Wednesday, 8 March 2017

Social Bonds (Unearthing project / Tate Exchange)

From discussing 'social justice' last Saturday to 'restoring social bond through communal activity' and our voices this week. Still working with London clay, more objects were made by participants at Tate Exchange and in response to these themes, found objects on the river bed (see previous post) and clay pieces modelled last weekend.

collection display (part of)

Knots which recorded dancers moves last Saturday now became illustrations of what connects us. Conversation happened through making and talking, and between objects too - I think they had a great time relating with each other (see below).

More info on the project can be found on other posts on this blog as well as this and this link.

beachcombed bounty and clay fragments

early Victorian porcelain and London clay pipes (fragments)

found object and three types of clay

clay knot, pipes and unknown metal object

two chains

knot and hook

clay and ceramic

clay and iron

grey clay

London clay knots

more knots

last ties

Tuesday, 7 March 2017

making clay slip (Unearthing project instructible)

allow plastic clay to completely dry - see previous post for making it

add water and soda ash and start stirring

sieve through fine mesh, add dispex and stir some more

slip made!

pour slip into casting mould

job done

... and fired - orange is the locally sourced London clay

Saturday, 4 March 2017

Spatial Justice (Unearthing project / Tate Exchange)

warming up

displaying unearthed collections

Eva laying out the beach combed bounty

found objects

more found objects and inspiration for tea trollety dancers

modelled dancing score

another modelled dancing score

Tanztheater Adrian Look (TAL) and tea trolley moves

modelling a move - finger dance

modelling another move (TAL)

spatial justice in action - tea trolley dancing

spatial justice in action - Tanztheater Adrian Look

Rebecca and Eva introducing speakers 
Andreas Philippopoulos-Mihalopoulos and Yoriko Otomo

Wednesday, 1 March 2017

making plastic clay (Unearthing project instructible)

collect clay - see previous post

grate the clay (or break lumps with hammer) & allow to dry

soak dried clay

sieve through fine mesh and spread on plaster bat

allow to dry overnight

plastic clay is now ready

remove from bat

allow plaster bat to dry out before reusing

Saturday, 25 February 2017

mud to mud (Unearthing project / Walton-on-the-Naze)

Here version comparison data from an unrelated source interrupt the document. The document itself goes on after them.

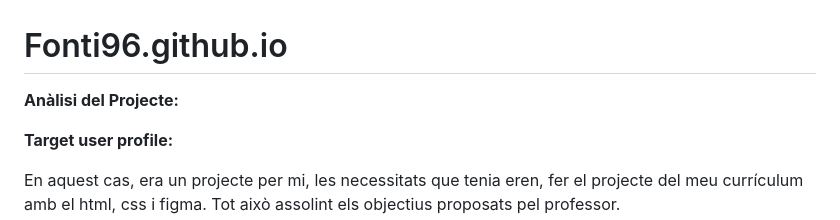
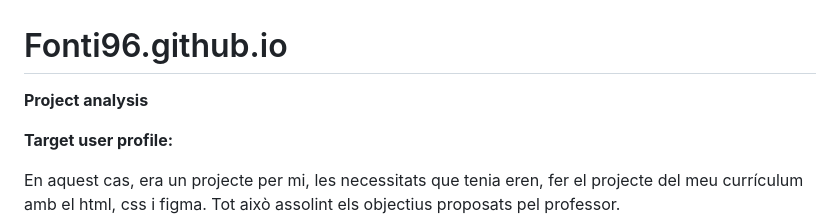
Before and after one commit to Fonti96/Fonti96.github.io, a Markdown page: README.md, the part around the change. Drawn GitHub-style.

```diff
--- a/README.md
+++ b/README.md
@@ -1,6 +1,5 @@
 # Fonti96.github.io
-
-**Anàlisi del Projecte:**
+**Project analysis**
 
 **Target user profile:**
 
```
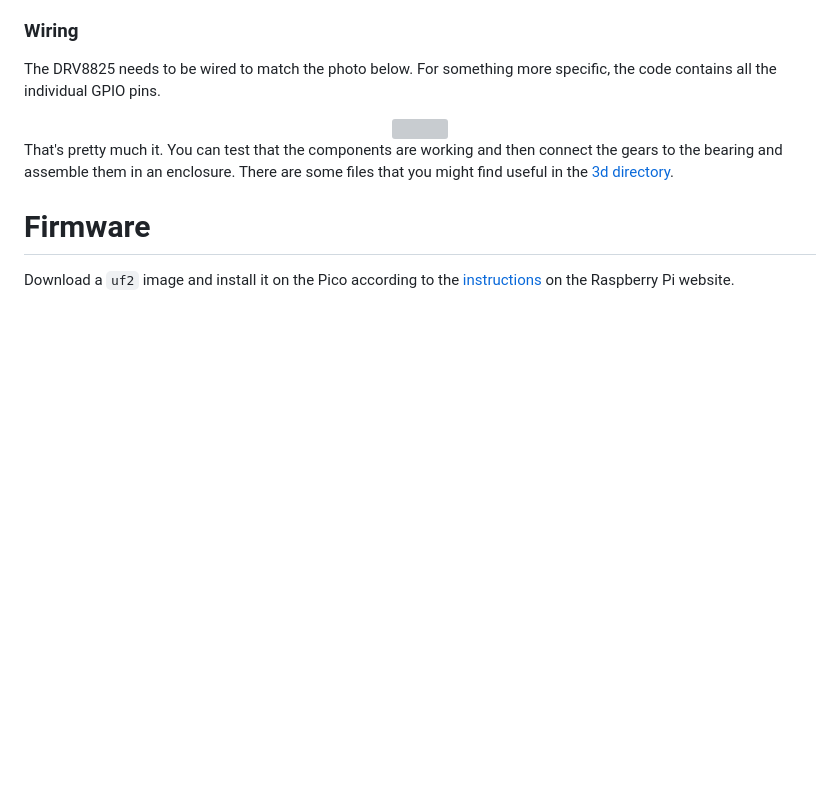
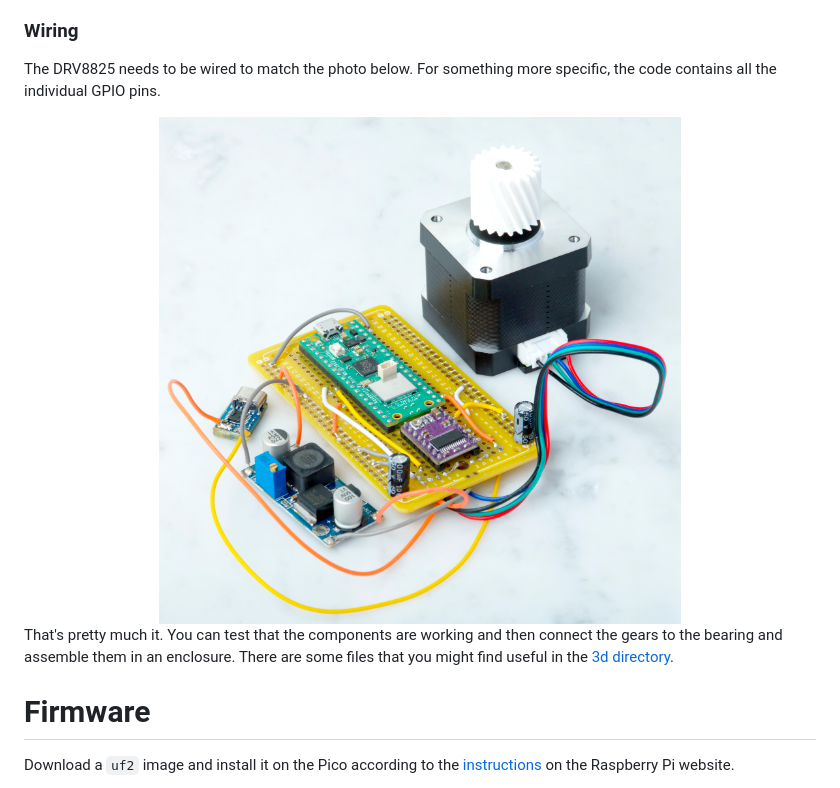
Before and after one commit to veebch/twirly, a Markdown page: README.md, the part around the change. Rendered like a GitHub page; blank space fills up the shorter version; grey boxes are pictures that could not be loaded.

```diff
--- a/README.md
+++ b/README.md
@@ -35,7 +35,7 @@ Build time: <2 hours (not including 3d printing time)
 The DRV8825 needs to be wired to match the photo below. For something more specific, the code contains all the individual GPIO pins.
 
 <div align="center">
-<img src="images/guts.png" width="66%">
+<img src="images/guts.jpg" width="66%">
 </div>
 
 That's pretty much it. You can test that the components are working and then connect the gears to the bearing and assemble them in an enclosure. There are some files that you might find useful in the [3d directory](3d/).
```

I’ve started collecting London clay for Unearthing, a collaborative project with The People’s Bureau at Tate Modern and Stave Hill Ecological Park – see previous posts.

A few months back I collected clay from the river bed near London Bridge. On this occasion I got some in its pure unadulterated state from the beach in Walton-on-the-Naze, Essex. The Naze is a beautiful and very unstable landscape, eroded by tidal waters, exposing red crag and London clay then reclaimed by the sea. Recent storms have also left the clay exposed on the beach, a not so uncommon sight in winter months. 

While foraging for small lumps of clay, I came across bricks, yellow in colour, looking like traditional London brick. I also came across a wall made from misshapen ones, rejects from a local brickery maybe. Some of these were being washed out to sea. This was ecology in action - clay, shaped into bricks, becoming clay again - a 50 million year old cycle.

I walked back home to process the clay. I felt like a complete vandal when I started grating it in order to dry it. I then soaked it, sieved it and dried it again on a plaster bat to make plastic clay, ready for modelling and firing. There’s only once thing for it! To clear my conscience, I’ll simply have to walk to the beach and throw my work in the water! I’m not getting in the way of nature doing it’s thing!